fs            stream  tcp     wait   nobody /usr/openwin/lib/    fs
(that's from a SUN). It's supposed to be much different on SuSE Linux.

Making changes to inetd.config the inetd can be reactivated with the new settings on the fly by

    % ps -ef | grep inetd         ! find the process id of inetd
    % kill -1 <pid-of-inetd>      ! and get it to reload the config.

We have a font display and design program: pfaedit (/usr/bin/)

Find out computer's ip-number
Login as root, issue



The TNEF degenerator
Some Outlook emails have attachments that remain hidden under Mozilla. Nor does PINE or ELM know how to extract them. For this purpose there is the
tnef degenerator installed on linux (ore: /usr/local/bin/tnef)
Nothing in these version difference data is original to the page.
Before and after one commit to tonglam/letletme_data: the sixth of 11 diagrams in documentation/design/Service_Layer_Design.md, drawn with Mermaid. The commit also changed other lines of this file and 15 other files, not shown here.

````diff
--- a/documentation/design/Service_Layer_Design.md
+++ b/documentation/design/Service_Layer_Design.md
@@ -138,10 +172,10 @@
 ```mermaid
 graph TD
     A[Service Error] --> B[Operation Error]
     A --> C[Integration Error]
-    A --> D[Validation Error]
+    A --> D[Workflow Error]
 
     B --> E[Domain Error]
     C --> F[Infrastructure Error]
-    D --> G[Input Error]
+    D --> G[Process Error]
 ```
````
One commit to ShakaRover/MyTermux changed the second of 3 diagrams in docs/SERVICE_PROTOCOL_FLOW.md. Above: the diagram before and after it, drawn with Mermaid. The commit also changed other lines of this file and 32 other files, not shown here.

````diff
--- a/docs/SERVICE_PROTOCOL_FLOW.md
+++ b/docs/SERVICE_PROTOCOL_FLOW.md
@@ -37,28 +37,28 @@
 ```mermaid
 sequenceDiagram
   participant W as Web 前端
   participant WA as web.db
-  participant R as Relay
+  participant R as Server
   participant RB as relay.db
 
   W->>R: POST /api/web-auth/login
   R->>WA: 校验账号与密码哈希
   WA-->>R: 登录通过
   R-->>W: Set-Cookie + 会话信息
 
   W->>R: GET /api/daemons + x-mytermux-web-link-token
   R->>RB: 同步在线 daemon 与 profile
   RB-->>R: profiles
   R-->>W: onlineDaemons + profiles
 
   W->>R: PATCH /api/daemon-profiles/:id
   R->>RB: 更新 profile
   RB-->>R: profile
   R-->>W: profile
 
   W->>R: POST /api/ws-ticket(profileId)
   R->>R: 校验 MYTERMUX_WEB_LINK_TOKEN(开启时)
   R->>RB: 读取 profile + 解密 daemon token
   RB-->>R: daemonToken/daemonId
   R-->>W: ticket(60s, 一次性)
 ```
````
Save the mail attachment (Part1.2) to a file, copy to the linux machine, and

tnef -f file -v -C directory

tnef --help

There is a web-service at

Emacs font and encoding
Without exactly knowing the reasons, here is a method to run emacs in X/windows over Exceed
and get all those characters to print.

ef is aliased to  ~hgs/bin/emacs-wrap
by which an ISO-8859-1 font encoding is loaded

In emacs the input methods must be toggled (C-\) to either create  $ @ and other AltGr characters or the \ sign.
Some irregular rewsponse and temporary hang-ups have been observed, but with some stubbornnes the characters will be
shown on the screen.


Change a uid:
usermod -u 3001 loading

will also change the uids on all files that the user owns

Key bindings under bash

The following bindings map keyboard keys to special characters, avoiding the compose-key keystrokes:

bind '"\xc2\xa3"':'"\x5e"'     #  "£"-key  generates "^"-character
bind '"\xc2\xa7"':'"\x7e"'     #  "§"-key  generates "~"-character
bind '"\xc2\xbd"':'"\x60"'     #  "½"-key  generates "`"-character

The keycodes can be found using (on ore: bin/keys -> perlproc/

mount nfs
this has become really simple recently (May 2009):

    mount beisla:/xxxx/yyyy/ /net_mnt/hgs/

    sudo tcsh
    mount /net_mnt/loading/
mount /net_mnt/hgs/

Froste's second disk /data1
    mount /dev/sda1 /data1

Roger says.

Line feed in xterm, f77 Absoft:
You can control linefeed behaviour with a runtime option:
         setenv ABSOFT_RT_FLAGS '-defaultcarriage'
See chapter on Porting Code in Absoft Fortran User's Guide
However, setting this variable in the login shell will interfer with what output shell scripts may expect from running Fortran programs.
Thus, setenv and unsetenv only around program executions that are uncritical. Be careful!